TURLOCK -- Customers on Tuesday started submitting claims, some for more than $1,000, for losses suffered during two power failures last weekend in the Turlock Irrigation District service area.
Lines at two power poles in rural Turlock went down, one Friday and one early Saturday. TID dispatchers looking for line workers to repair them could not reach anyone on the list, finally resorting to calling Pacific Gas & Electric Co., which sent a crew to make the fixes Sunday morning.
At Tuesday's regular TID meeting, several affected residents had their say about the episode, which comes in the middle of tense negotiations between the union representing the line workers and the TID board.
J.D. Arnold, who retired from the TID as a line worker 10 years ago, took both sides to task. "I was totally disappointed with what's going on there," he said by phone Tuesday afternoon. "Obviously, there's some kind of a struggle happening there between the line department and management."
The contract between the TID and its line workers requires voluntary call-backs after hours. If dispatchers can't get enough employees to agree to work, the utility can make the call-back mandatory.
But TID officials said they couldn't get any of the 40 qualified line workers to answer the phone Friday and Saturday. It was the first time the TID had ever had such a problem, leading to speculation that the lack of response was a coordinated effort by the union. Attempts to get help from neighboring irrigation districts, whose employees belong to the same union, were unsuccessful.
Representatives of the union, the International Brotherhood of Electrical Workers, could not be reached for comment Tuesday. On Monday, a representative at the IBEW main office said the union would never formally or informally authorize a strike.
Voluntary, not mandatory
Steve Brazil, who retired from the TID as a line supervisor in February after 35 years at the utility, said voluntary call-backs are just that. "If something isn't mandatory, you don't have to be on call," he said.
Electrical line workers earn $45.04 per hour. According to Martin Purdy, director of human resources for the TID, the overtime rate when projects are scheduled on the weekend is $67.56 per hour. On emergency occasions such as last weekend, workers are paid $90.08 per hour.
Brazil said nobody from the TID called line workers after 4 p.m. Saturday, nor at any time Sunday.
TID spokeswoman Michelle Reimers confirmed that was the case. By 4 p.m. Saturday, the TID had found a private crew from Visalia that agreed to do the repairs. But once the crew arrived, a TID line worker went to the site and spoke with the workers. The crew foreman told TID General Manager Casey Hashimoto, who had gone to the scene, that he would have to call his union representative.

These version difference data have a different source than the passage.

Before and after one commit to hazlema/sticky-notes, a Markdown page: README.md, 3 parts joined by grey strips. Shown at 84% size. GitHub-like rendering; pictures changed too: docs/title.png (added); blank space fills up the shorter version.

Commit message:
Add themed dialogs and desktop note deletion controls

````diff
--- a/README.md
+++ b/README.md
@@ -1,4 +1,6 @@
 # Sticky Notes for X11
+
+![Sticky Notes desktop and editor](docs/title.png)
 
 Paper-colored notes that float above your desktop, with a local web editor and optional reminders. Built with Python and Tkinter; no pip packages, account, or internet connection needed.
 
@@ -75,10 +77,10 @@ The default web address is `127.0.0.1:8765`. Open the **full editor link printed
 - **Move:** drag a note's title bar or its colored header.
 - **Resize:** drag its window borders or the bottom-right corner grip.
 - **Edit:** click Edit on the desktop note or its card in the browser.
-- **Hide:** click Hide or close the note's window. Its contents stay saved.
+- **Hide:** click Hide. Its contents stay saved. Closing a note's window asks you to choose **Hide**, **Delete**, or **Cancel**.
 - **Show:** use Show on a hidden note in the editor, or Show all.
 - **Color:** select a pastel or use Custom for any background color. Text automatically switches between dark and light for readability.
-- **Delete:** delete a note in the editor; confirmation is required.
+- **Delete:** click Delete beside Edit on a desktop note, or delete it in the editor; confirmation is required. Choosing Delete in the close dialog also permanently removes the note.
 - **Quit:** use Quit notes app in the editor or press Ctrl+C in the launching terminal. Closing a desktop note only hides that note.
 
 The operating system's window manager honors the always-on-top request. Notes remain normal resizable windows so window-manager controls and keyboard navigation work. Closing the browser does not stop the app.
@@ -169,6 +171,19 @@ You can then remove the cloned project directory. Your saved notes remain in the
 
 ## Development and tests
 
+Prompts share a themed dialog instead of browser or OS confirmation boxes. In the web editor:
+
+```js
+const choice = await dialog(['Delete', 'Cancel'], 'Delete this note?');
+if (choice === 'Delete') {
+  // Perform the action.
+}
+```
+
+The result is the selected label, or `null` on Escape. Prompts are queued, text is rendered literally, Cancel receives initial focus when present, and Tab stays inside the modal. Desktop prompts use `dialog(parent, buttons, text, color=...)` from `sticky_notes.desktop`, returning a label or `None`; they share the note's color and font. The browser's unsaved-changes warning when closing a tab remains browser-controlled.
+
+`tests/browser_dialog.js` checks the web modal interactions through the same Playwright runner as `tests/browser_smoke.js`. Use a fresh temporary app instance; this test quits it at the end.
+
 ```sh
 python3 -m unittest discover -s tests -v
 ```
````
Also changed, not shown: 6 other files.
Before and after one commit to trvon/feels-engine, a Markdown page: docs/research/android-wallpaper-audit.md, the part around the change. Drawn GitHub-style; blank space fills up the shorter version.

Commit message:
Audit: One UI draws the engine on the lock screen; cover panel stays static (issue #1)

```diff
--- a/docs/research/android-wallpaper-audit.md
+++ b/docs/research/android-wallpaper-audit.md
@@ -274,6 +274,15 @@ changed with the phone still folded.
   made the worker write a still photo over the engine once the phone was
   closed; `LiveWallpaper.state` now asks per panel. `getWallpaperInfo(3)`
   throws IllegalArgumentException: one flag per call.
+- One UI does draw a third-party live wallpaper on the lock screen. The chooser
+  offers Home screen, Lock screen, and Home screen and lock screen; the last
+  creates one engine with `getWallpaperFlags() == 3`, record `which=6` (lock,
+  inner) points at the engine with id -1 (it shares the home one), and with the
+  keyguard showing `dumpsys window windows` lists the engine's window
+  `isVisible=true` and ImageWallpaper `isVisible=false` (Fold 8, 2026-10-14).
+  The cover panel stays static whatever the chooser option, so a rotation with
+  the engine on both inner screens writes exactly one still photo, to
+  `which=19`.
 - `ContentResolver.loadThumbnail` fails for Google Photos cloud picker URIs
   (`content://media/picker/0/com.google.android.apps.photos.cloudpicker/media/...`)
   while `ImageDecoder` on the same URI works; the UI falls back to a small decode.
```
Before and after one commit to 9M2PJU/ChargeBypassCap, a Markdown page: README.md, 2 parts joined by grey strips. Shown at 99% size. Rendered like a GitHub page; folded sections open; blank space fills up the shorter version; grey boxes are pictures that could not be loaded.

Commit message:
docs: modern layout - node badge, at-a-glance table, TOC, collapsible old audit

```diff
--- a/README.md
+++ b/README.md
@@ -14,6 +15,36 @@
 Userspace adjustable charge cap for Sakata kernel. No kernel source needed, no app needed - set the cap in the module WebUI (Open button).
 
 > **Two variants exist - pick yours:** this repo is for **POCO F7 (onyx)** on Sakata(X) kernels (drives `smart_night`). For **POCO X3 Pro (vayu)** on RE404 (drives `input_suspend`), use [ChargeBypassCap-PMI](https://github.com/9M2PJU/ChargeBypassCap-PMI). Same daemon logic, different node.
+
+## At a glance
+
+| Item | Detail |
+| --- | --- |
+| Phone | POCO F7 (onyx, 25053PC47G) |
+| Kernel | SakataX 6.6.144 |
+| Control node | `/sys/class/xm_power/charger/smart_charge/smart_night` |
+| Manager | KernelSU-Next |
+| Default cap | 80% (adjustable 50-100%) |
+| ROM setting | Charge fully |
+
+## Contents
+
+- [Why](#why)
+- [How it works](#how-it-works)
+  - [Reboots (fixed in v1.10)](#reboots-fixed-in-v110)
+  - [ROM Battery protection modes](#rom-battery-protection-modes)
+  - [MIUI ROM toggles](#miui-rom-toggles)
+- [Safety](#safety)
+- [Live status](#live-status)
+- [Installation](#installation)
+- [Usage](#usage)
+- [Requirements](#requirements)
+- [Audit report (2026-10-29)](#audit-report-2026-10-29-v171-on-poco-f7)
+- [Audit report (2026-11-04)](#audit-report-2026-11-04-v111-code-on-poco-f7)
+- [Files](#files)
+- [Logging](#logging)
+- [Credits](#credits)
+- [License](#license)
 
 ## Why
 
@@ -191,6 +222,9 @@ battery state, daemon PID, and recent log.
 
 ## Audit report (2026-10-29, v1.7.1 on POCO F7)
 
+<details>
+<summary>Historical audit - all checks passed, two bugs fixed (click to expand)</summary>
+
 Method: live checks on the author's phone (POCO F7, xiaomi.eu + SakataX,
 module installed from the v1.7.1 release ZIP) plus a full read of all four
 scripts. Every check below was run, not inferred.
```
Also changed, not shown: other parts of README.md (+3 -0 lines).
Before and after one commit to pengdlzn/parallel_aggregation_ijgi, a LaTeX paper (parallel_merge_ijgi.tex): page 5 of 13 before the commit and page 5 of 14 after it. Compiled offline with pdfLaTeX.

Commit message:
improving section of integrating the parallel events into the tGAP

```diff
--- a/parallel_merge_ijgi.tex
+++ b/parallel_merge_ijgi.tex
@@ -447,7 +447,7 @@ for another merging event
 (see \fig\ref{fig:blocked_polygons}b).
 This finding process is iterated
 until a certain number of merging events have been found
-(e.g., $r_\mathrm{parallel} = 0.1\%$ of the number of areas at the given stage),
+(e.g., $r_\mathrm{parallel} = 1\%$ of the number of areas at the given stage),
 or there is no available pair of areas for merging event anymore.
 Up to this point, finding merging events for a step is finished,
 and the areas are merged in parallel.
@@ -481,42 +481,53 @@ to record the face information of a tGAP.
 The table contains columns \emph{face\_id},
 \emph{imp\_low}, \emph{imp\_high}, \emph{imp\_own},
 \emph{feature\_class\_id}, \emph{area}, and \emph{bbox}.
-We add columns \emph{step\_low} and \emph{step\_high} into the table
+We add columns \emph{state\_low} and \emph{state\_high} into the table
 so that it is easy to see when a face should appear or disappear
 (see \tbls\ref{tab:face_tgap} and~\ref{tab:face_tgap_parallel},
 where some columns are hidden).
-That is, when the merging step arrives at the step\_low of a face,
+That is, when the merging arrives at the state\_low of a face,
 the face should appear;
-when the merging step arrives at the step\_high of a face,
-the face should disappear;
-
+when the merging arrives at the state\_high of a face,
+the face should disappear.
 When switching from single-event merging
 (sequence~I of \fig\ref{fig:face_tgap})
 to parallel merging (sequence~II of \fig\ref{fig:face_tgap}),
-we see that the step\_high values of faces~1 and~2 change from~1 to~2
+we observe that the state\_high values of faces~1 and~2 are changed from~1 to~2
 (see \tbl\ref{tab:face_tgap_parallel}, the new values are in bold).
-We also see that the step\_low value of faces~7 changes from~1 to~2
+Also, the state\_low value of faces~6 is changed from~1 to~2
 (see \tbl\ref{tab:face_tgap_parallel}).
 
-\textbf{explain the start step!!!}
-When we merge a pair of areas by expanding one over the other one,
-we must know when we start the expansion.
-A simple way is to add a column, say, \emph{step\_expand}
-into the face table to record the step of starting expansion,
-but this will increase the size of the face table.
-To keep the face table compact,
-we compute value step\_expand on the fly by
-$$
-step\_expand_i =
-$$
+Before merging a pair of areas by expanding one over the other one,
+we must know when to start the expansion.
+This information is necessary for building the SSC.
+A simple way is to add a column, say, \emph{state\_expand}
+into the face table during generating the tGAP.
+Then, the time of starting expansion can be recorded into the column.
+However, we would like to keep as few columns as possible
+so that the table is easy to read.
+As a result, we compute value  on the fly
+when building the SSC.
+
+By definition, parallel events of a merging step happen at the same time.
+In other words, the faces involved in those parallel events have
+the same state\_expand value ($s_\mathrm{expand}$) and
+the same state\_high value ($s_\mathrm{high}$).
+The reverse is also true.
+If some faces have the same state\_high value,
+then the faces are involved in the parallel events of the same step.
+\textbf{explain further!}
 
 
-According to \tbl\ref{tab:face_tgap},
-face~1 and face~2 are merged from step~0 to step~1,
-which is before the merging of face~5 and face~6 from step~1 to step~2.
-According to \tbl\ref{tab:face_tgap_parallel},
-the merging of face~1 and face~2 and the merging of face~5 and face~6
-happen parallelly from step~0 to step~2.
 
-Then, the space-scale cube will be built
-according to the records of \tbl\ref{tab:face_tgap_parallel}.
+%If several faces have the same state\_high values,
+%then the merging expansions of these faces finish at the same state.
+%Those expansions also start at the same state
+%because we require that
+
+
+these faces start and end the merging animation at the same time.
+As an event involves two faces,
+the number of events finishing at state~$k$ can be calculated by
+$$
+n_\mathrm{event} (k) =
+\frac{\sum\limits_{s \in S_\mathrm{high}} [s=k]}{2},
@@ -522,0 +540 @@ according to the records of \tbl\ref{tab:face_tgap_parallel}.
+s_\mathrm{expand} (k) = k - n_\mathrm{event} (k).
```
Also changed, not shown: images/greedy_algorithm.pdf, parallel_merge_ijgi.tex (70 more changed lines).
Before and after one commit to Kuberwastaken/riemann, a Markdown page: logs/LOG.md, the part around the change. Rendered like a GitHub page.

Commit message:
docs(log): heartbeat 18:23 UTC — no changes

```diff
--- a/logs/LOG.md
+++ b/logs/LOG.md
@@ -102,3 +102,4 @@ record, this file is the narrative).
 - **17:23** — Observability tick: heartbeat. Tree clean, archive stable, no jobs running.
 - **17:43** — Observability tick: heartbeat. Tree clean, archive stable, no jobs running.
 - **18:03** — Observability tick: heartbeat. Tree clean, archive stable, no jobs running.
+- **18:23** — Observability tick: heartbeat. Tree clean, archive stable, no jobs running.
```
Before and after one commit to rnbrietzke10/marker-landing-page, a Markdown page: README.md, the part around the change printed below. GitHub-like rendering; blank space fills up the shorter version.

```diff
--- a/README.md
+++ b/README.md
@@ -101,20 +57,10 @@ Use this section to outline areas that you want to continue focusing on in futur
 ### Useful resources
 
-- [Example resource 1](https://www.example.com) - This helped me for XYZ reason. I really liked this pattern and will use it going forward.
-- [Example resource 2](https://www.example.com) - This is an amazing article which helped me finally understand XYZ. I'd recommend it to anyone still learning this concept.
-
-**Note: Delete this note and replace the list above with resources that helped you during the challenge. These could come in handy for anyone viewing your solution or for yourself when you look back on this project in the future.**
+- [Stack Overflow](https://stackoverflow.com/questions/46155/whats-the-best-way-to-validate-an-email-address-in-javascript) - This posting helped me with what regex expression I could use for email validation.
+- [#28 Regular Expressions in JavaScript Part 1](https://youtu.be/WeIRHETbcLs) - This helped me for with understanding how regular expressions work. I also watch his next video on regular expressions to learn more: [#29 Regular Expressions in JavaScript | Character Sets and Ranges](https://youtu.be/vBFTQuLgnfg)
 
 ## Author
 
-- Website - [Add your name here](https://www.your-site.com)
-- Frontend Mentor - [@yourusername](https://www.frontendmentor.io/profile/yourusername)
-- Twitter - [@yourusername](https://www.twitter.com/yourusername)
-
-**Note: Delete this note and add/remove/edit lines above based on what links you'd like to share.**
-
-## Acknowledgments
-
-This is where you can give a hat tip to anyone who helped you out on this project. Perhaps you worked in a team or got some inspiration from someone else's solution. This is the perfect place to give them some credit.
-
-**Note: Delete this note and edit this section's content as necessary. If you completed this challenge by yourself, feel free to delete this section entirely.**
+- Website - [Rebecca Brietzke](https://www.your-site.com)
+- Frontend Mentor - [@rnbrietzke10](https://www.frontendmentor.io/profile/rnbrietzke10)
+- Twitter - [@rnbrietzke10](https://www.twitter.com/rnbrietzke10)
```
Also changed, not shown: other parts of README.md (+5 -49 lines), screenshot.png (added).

The Visalia crew left without doing the work.
"After they left Saturday night, within two hours, we had that response back from PG&E saying they would send a crew out Sunday morning," Reimers said. Had there been further failures Sunday, the TID would have gone back to its employee list and started calling again.
Apologies to customers
At the TID meeting Tuesday, Hashimoto apologized to the 50 or so customers affected by the failure.
"Every single employee at TID performs a job that only exists because of TID customers," he said. "We owe it to our customers to do better than what they experienced over the weekend, and we issue our sincerest apologies."
That wasn't enough for Alisha Esquivel, who filed a claim for $650 she lost in spoiled food from her freezer and refrigerator. Esquivel had planned a birthday celebration with her family from out of town. When the electricity wasn't restored, her house kept getting hotter and hotter. And because the water system runs on a well, which uses electricity, she and her fiancé couldn't shower. They ended up staying at a hotel Sunday night, using a voucher from the TID.
"When I pay my bills, I expect to have my electricity on," Esquivel said. "If there's a Mother Nature situation, then that's one thing. But when it's a human error and it seems like intent why should that be taken out on residents?"
For information on filing a claim, call the Turlock Irrigation District at (209) 883-8209.
Bee staff writer Patty Guerra can be reached at firstname.lastname@example.org or (209) 578-2343.